Ghetto Game: Lessons from a Convict

(Crystal A. Proxmire)


Robert Dickerson was 23 years old when he was kidnapped by rival gang members, shot six times, and was eventually sent to prison for possession of 5 kilos of cocaine, which  had led up to the kidnapping.  He grew up in Highland Park and says that is just how life was in his youth – plagued with gangs, crime, drugs and violence that were impossible to escape – until he went to prison.


He spent sixteen years locked up behind bars, in places where the choice is even harder between being a good man and being a criminal. It took years of counseling and watching other young people making the same mistakes as he had – over and over -  before he began to accept the fact that he could return to the outside world without falling back into the same traps.  When he was given parole in 2000 he was determined to turn his life around. He got a job at Western Market, where he’s been for nearly ten years.  He is a proud father, a hard worker and a good friend those who know him.  People are surprised to hear of his past, but he feels important to talk about it.


“I want to show kids that might be in trouble that it’s not worth it.  They can stay in school, work hard, stay away from drugs and have good lives.  I got shot six times.  I was in prison.  They don’t want to do that.  Believe me,” he said.


Dickerson wrote a poem in the last years of his incarceration, in which he speaks to the youth he would like to reach.  He wanted to share this poem with the community so that people can realize that kids can get in trouble and we need to look out for them.  He also wanted to show that people can change and deserved second chances.  “I’m really lucky they got me a job here,” he says of his bosses Steve and Tony Selvaggio of Western Market.  “They believed in me and gave me this job and I’ve been able to make it.” 


He sends this message to anyone who think that drugs and gangs are a good decision:


The Ghetto Game

(Robert Dickerson)




It’s the new kid on the block, let me introduce myself.  My name is 19066-039 and I am coming to you live from F.C.I. McKean Prison.  And your name is, nice to meet you, let it stay that way.  Before you think about stepping into my world, ask yourself two questions:


Can I survive 20 or 30 years in prison?

or will I escape death in the ghetto game?


In this game we play for keeps.  Either you’re in or you’re out.  “STAY OUT.” Believe me it’s a hard price to play with your life.  You live day by day in this game, and tomorrow isn’t promised to you.
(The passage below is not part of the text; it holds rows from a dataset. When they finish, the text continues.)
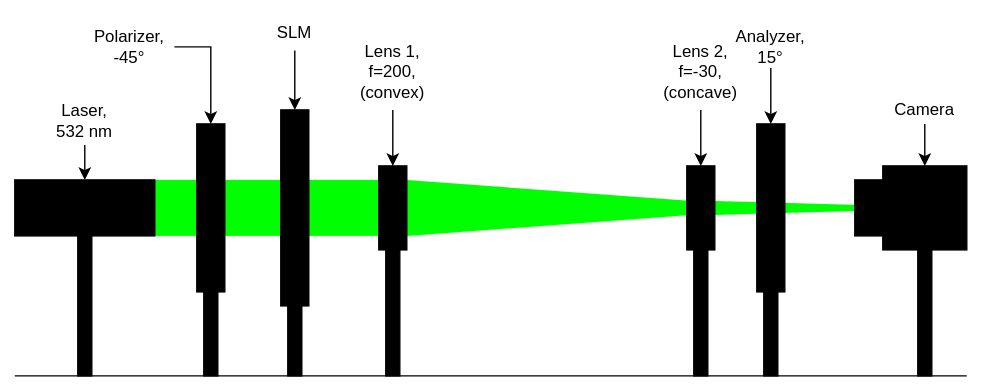
The draw.io diagram docs/source/images/setup.svg in nbaehler/mask-designer, before a commit. Source tidied: cells renumbered, new cells last; positions are measured from the earlier drawing's top-left corner, leaving out a move shared by most shapes.
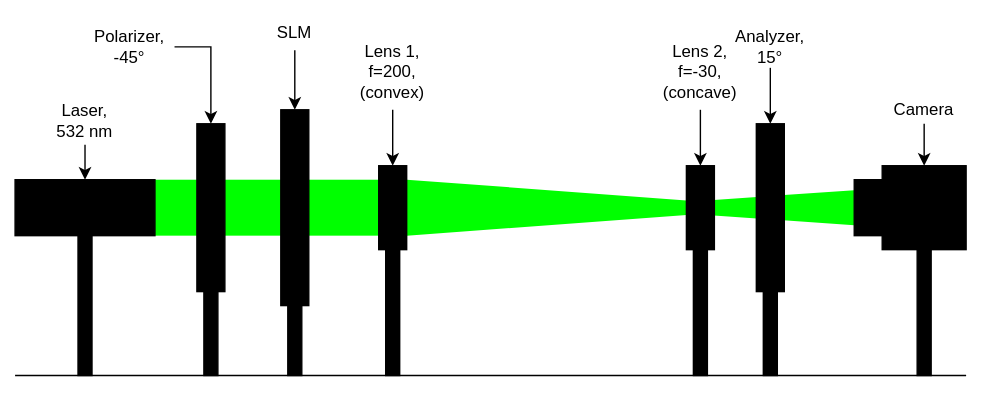
After the commit.

What changed in the source:
```diff
@@ -2,6 +2,9 @@
   <root>
     <mxCell id="0" />
     <mxCell id="1" parent="0" />
+    <mxCell id="37" style="triangle;whiteSpace=wrap;html=1;fillColor=#00FF00;strokeColor=none;direction=west;" parent="1" vertex="1">
+      <mxGeometry x="420" y="125.5" width="180" height="25" as="geometry" />
+    </mxCell>
     <mxCell id="2" style="triangle;whiteSpace=wrap;html=1;fillColor=#00FF00;strokeColor=none;" parent="1" vertex="1">
       <mxGeometry x="280" y="118" width="270" height="40" as="geometry" />
     </mxCell>
@@ -14,9 +17,6 @@
     <mxCell id="5" style="rounded=0;whiteSpace=wrap;html=1;strokeColor=none;fillColor=#00FF00;" parent="1" vertex="1">
       <mxGeometry x="210" y="118" width="50" height="40" as="geometry" />
     </mxCell>
-    <mxCell id="6" style="triangle;whiteSpace=wrap;html=1;fillColor=#00FF00;strokeColor=none;" parent="1" vertex="1">
-      <mxGeometry x="500" y="133" width="180" height="10" as="geometry" />
-    </mxCell>
     <mxCell id="7" style="endArrow=none;html=1;rounded=0;" parent="1" edge="1">
       <mxGeometry relative="1" as="geometry">
         <mxPoint y="258" as="sourcePoint" />
@@ -74,7 +74,7 @@
     <mxCell id="24" style="edgeStyle=orthogonalEdgeStyle;rounded=0;jettySize=auto;html=1;exitX=0.5;exitY=1;exitDx=0;exitDy=0;entryX=0.5;entryY=0;entryDx=0;entryDy=0;" parent="1" edge="1" source="25" target="34">
       <mxGeometry relative="1" as="geometry" />
     </mxCell>
-    <mxCell id="25" value="&lt;div&gt;Lens 2,&lt;/div&gt;&lt;div&gt;f=-75,&lt;br&gt;&lt;/div&gt;&lt;div&gt;(concave)&lt;/div&gt;" style="text;html=1;strokeColor=none;fillColor=none;align=center;verticalAlign=middle;whiteSpace=wrap;rounded=0;" parent="1" vertex="1">
+    <mxCell id="25" value="&lt;div&gt;Lens 2,&lt;/div&gt;&lt;div&gt;f=-30,&lt;br&gt;&lt;/div&gt;&lt;div&gt;(concave)&lt;/div&gt;" style="text;html=1;strokeColor=none;fillColor=none;align=center;verticalAlign=middle;whiteSpace=wrap;rounded=0;" parent="1" vertex="1">
       <mxGeometry x="460" y="13" width="60" height="55" as="geometry" />
     </mxCell>
     <mxCell id="26" style="rounded=0;whiteSpace=wrap;html=1;fillColor=#000000;" parent="1" vertex="1">
```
Let me be the first to tell you there is no winner here in this ghetto game.  We all know that guns and drugs kill, and ask yourself what do we get out of it?  I will tell you, Death or Prison, what a life, right?  You play, you loose, remember no one can win in the ghetto game.  The only winner in this ghetto game is the police and the funeral home.  They both have something in common and you will never have to worry about cash.  It’s your first free ride, either to prison or to your grave.


Now tell me is it worth all the trouble just to be seen in a fancy car, nice clothes, and jewelry. NOOP!  I don’t think so my Brothers and Sisters.  Stay sucker free; let education be your get high, and let that book be your weapon of knowledge.  Stay Strong!


~Robert Dickerson